WHAT IS REQUIRED>
Gather all lines in the records below that include the word "VARIANTE".
Start of DATA SHOWN
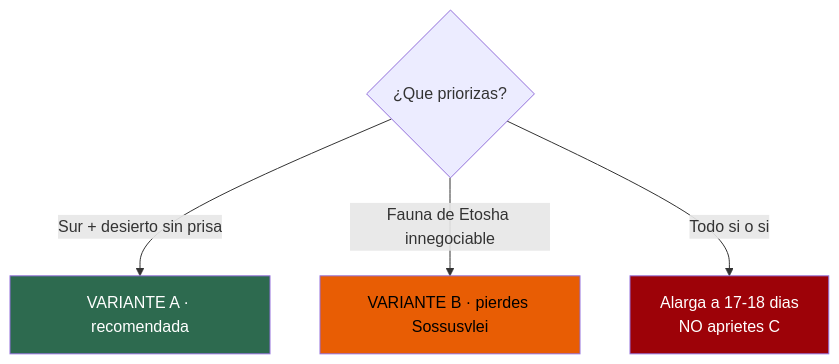
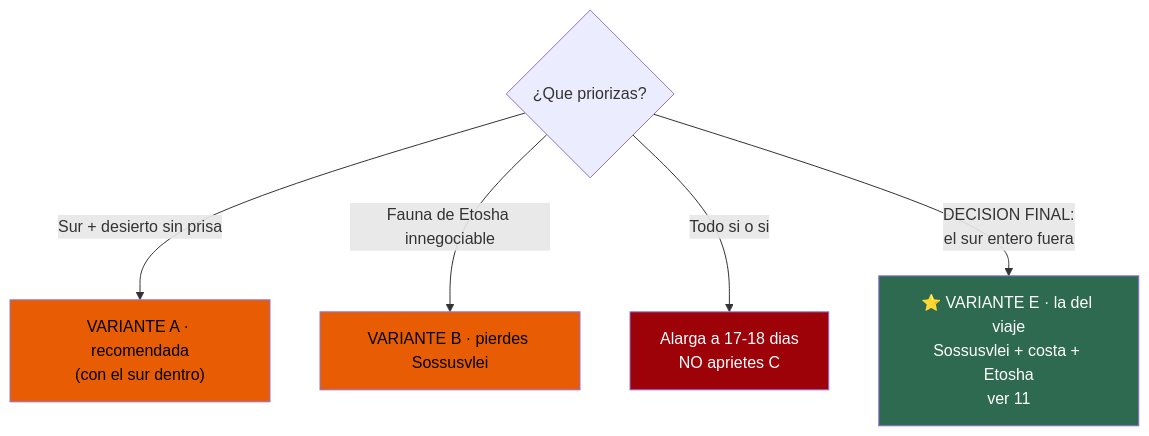
The eighth of 8 diagrams in 04-itinerario.md (morandeirachema/namibia), drawn with Mermaid before and after one commit. The commit also changed other lines of this file and 3 other files, not shown here.

````diff
--- a/04-itinerario.md
+++ b/04-itinerario.md
@@ -317,10 +335,12 @@
 ```mermaid
 flowchart TD
     D{"¿Que priorizas?"}
-    D -->|"Sur + desierto sin prisa"| A["VARIANTE A · recomendada"]
+    D -->|"Sur + desierto sin prisa"| A["VARIANTE A · recomendada<br/>(con el sur dentro)"]
     D -->|"Fauna de Etosha innegociable"| B["VARIANTE B · pierdes Sossusvlei"]
     D -->|"Todo si o si"| C["Alarga a 17-18 dias<br/>NO aprietes C"]
-    style A fill:#2d6a4f,color:#fff
+    D -->|"DECISION FINAL:<br/>el sur entero fuera"| E["⭐ VARIANTE E · la del viaje<br/>Sossusvlei + costa + Etosha<br/>ver 11"]
+    style A fill:#e85d04,color:#000
     style B fill:#e85d04,color:#000
     style C fill:#9d0208,color:#fff
+    style E fill:#2d6a4f,color:#fff
 ```
````
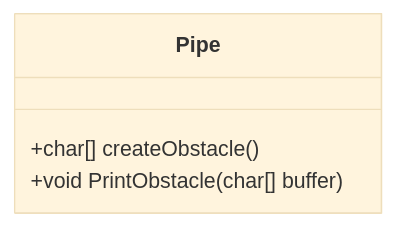
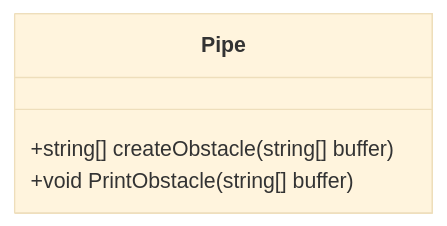
The seventh of 7 diagrams in dokumentasjon/diagram/klasse-diagram.md (NexusWeave/MVP-FlappyBird-cs), drawn with Mermaid (base theme) before and after one commit. The commit also changed other lines of this file, not shown here.

Commit message:
Fix return types in Ground and Pipe classes for consistency

````diff
--- a/dokumentasjon/diagram/klasse-diagram.md
+++ b/dokumentasjon/diagram/klasse-diagram.md
@@ -98,9 +98,9 @@
 ```mermaid
     classDiagram
         direction TD
 
         class Pipe {
-            +char[] createObstacle()
-            +void PrintObstacle(char[] buffer)
+            +string[] createObstacle(string[] buffer)
+            +void PrintObstacle(string[] buffer)
         }
 ```
````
End of DATA SHOWN
RESPONSE TO THE EXERCISE>
-    D -->|"Sur + desierto sin prisa"| A["VARIANTE A · recomendada"]
+    D -->|"Sur + desierto sin prisa"| A["VARIANTE A · recomendada<br/>(con el sur dentro)"]
     D -->|"Fauna de Etosha innegociable"| B["VARIANTE B · pierdes Sossusvlei"]
+    D -->|"DECISION FINAL:<br/>el sur entero fuera"| E["⭐ VARIANTE E · la del viaje<br/>Sossusvlei + costa + Etosha<br/>ver 11"]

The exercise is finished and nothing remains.